David Bourget (Western Ontario)
David Chalmers (ANU, NYU)
Rafael De Clercq
Jack Alan Reynolds
Learn more about PhilPapers
Australasian Journal of Philosophy 90 (4):703-721 (2012)
The formal conception of computation (FCC) holds that computational processes are not sensitive to semantic properties. FCC is popular, but it faces well-known difficulties. Accordingly, authors such as Block and Peacocke pursue a ?semantically-laden? alternative, according to which computation can be sensitive to semantics. I argue that computation is insensitive to semantics within a wide range of computational systems, including any system with ?derived? rather than ?original? intentionality. FCC yields the correct verdict for these systems. I conclude that there is only one promising strategy for semantically-laden theorists: identify special computational systems that help generate their own semantic properties, and then show that computation within those systems is semantically-laden. Unfortunately, the few existing discussions that pursue this strategy are problematic
|Keywords||No keywords specified (fix it)|
|Categories||categorize this paper)|
Setup an account with your affiliations in order to access resources via your University's proxy server
Configure custom proxy (use this if your affiliation does not provide a proxy)
|Through your library|
References found in this work BETA
Jerry A. Fodor (1981). Representations: Philosophical Essays on the Foundations of Cognitive Science. MIT Press.
Tyler Burge (2010). Origins of Objectivity. OUP Oxford.
James Woodward (2003). Making Things Happen: A Theory of Causal Explanation. Oxford University Press.
Citations of this work BETA
Michael Rescorla (2014). The Causal Relevance of Content to Computation. Philosophy and Phenomenological Research 88 (1):173-208.
Similar books and articles
Michael Rescorla (2013). Against Structuralist Theories of Computational Implementation. British Journal for the Philosophy of Science 64 (4):681-707.
Murat Aydede (2000). Computation and Intentional Psychology. Dialogue 39 (2):365-379.
Eric Dietrich (1989). Semantics and the Computational Paradigm in Computational Psychology. Synthese 79 (April):119-41.
Rick Grush (2001). The Semantic Challenge to Computational Neuroscience. In Peter K. Machamer, Peter McLaughlin & Rick Grush (eds.), Theory and Method in the Neurosciences. University of Pittsburgh Press 155--172.
Amir Horowitz (2007). Computation, External Factors, and Cognitive Explanations.
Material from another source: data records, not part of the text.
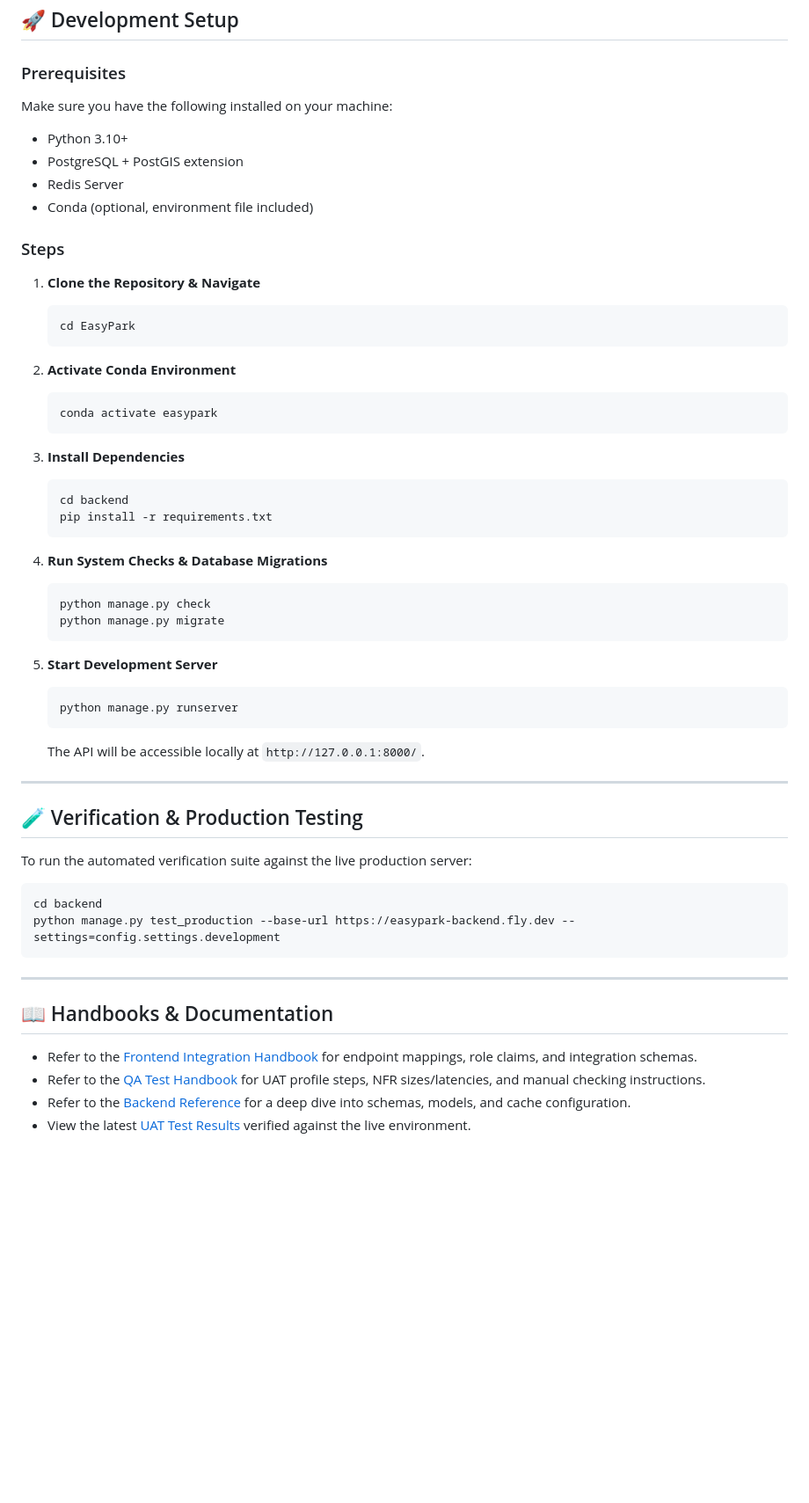
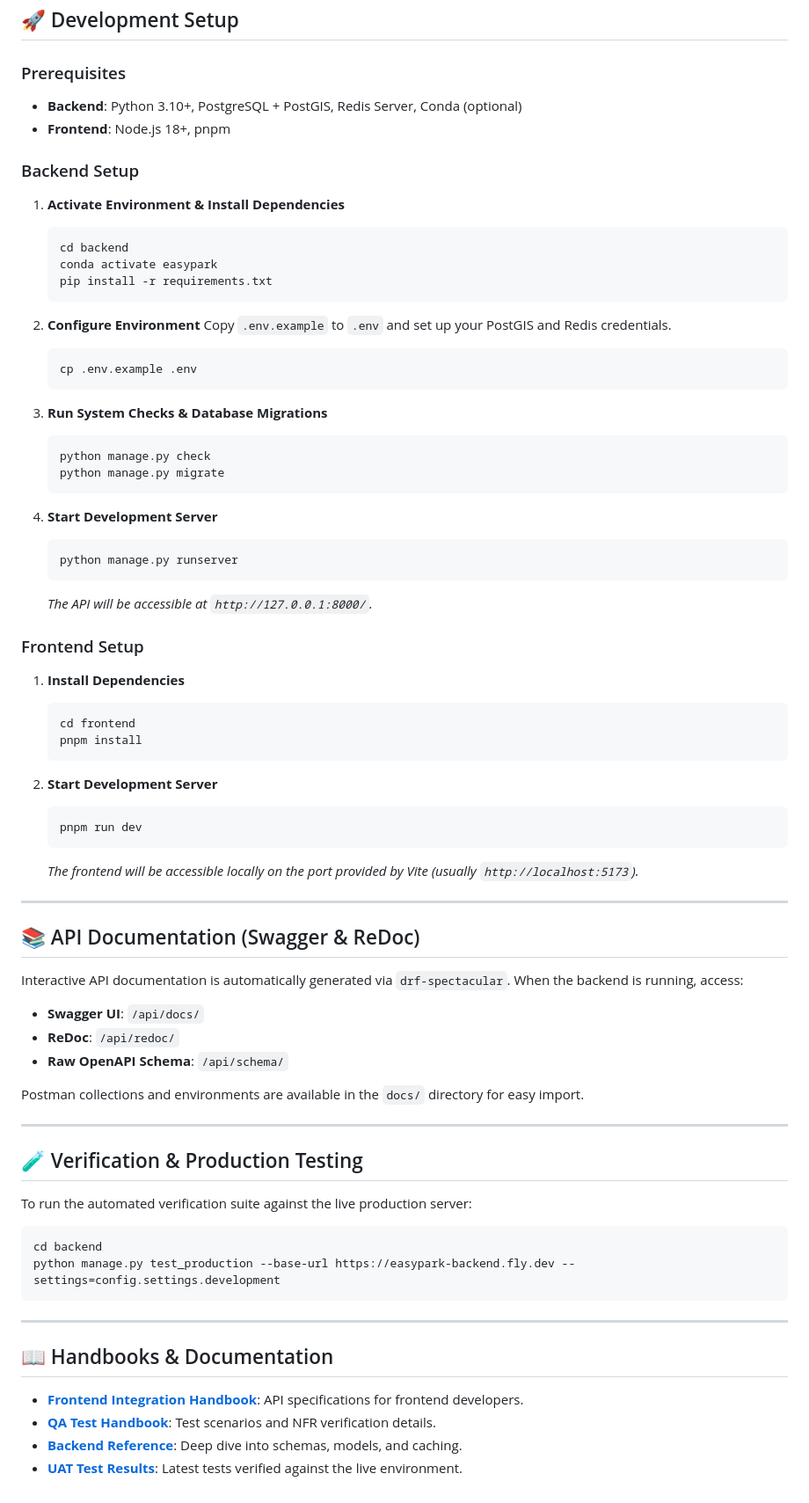
Before and after one commit to Kimani145/easy-park, a Markdown page: README.md, the part around one of its changes. Shown at 88% size. GitHub-like rendering; blank space fills up the shorter version.

````diff
--- a/README.md
+++ b/README.md
@@ -79,41 +73,60 @@ Key environment variables to configure:
 ## 🚀 Development Setup
 
 ### Prerequisites
-Make sure you have the following installed on your machine:
-* Python 3.10+
-* PostgreSQL + PostGIS extension
-* Redis Server
-* Conda (optional, environment file included)
+* **Backend**: Python 3.10+, PostgreSQL + PostGIS, Redis Server, Conda (optional)
+* **Frontend**: Node.js 18+, pnpm
 
-### Steps
+### Backend Setup
 
-1. **Clone the Repository & Navigate**
-   ```bash
-   cd EasyPark
-   ```
-
-2. **Activate Conda Environment**
-   ```bash
-   conda activate easypark
-   ```
-
-3. **Install Dependencies**
+1. **Activate Environment & Install Dependencies**
    ```bash
    cd backend
+   conda activate easypark
    pip install -r requirements.txt
    ```
 
-4. **Run System Checks & Database Migrations**
+2. **Configure Environment**
+   Copy `.env.example` to `.env` and set up your PostGIS and Redis credentials.
+   ```bash
+   cp .env.example .env
+   ```
+
+3. **Run System Checks & Database Migrations**
    ```bash
    python manage.py check
    python manage.py migrate
    ```
 
-5. **Start Development Server**
+4. **Start Development Server**
    ```bash
    python manage.py runserver
    ```
-   The API will be accessible locally at `http://127.0.0.1:8000/`.
+   *The API will be accessible at `http://127.0.0.1:8000/`.*
+
+### Frontend Setup
+
+1. **Install Dependencies**
+   ```bash
+   cd frontend
+   pnpm install
+   ```
+
+2. **Start Development Server**
+   ```bash
+   pnpm run dev
+   ```
+   *The frontend will be accessible locally on the port provided by Vite (usually `http://localhost:5173`).*
+
+---
+
+## 📚 API Documentation (Swagger & ReDoc)
+
+Interactive API documentation is automatically generated via `drf-spectacular`. When the backend is running, access:
+- **Swagger UI**: `/api/docs/`
+- **ReDoc**: `/api/redoc/`
+- **Raw OpenAPI Schema**: `/api/schema/`
+
+Postman collections and environments are available in the `docs/` directory for easy import.
 
 ---
 
@@ -130,7 +143,7 @@ python manage.py test_production --base-url https://easypark-backend.fly.dev --s
 
 ## 📖 Handbooks & Documentation
 
-* Refer to the [Frontend Integration Handbook](file:///home/kimani/Projects/EasyPark/docs/frontend_handbook.md) for endpoint mappings, role claims, and integration schemas.
-* Refer to the [QA Test Handbook](file:///home/kimani/Projects/EasyPark/docs/qa_handbook.md) for UAT profile steps, NFR sizes/latencies, and manual checking instructions.
-* Refer to the [Backend Reference](file:///home/kimani/Projects/EasyPark/docs/backend_reference.md) for a deep dive into schemas, models, and cache configuration.
-* View the latest [UAT Test Results](file:///home/kimani/Projects/EasyPark/docs/UAT_RESULTS.md) verified against the live environment.
+* **[Frontend Integration Handbook](docs/frontend_handbook.md)**: API specifications for frontend developers.
+* **[QA Test Handbook](docs/qa_handbook.md)**: Test scenarios and NFR verification details.
+* **[Backend Reference](docs/backend_reference.md)**: Deep dive into schemas, models, and caching.
+* **[UAT Test Results](docs/UAT_RESULTS.md)**: Latest tests verified against the live environment.
````
Also changed, not shown: other parts of README.md (+42 -48 lines).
Philosophical Psychology 20 (1):65-80.
Gualtiero Piccinini (2008). Computation Without Representation. Philosophical Studies 137 (2):205-241.
David J. Chalmers (2011). A Computational Foundation for the Study of Cognition. Journal of Cognitive Science 12 (4):323-357.
Chris Fox (2005). Foundations of Intensional Semantics. Blackwell Pub..
Matthew Stuart Piper (2012). You Can't Eat Causal Cake with an Abstract Fork: An Argument Against Computational Theories of Consciousness. Journal of Consciousness Studies 19 (11-12):154-90.
Mary Litch (1997). Computation, Connectionism and Modelling the Mind. Philosophical Psychology 10 (3):357-364.
Michael Losonsky (1995). Emdedded Systems Vs. Individualism. Minds and Machines 5 (3):357-71.
Gordana Dodig Crnkovic & Mark Burgin (eds.) (forthcoming). INFORMATION AND COMPUTATION. World Scientific.
Henry Jackman (2007). Minimalism, Psychological Reality, Meaning and Use. In Gerhard Preyer & Georg Peter (eds.), Context-Sensitivity and Semantic Minimalism: New Essays on Semantics and Pragmatics. OUP Oxford
Added to index2011-10-06
Total downloads36 ( #91,119 of 1,725,989 )
Recent downloads (6 months)9 ( #74,830 of 1,725,989 )
How can I increase my downloads?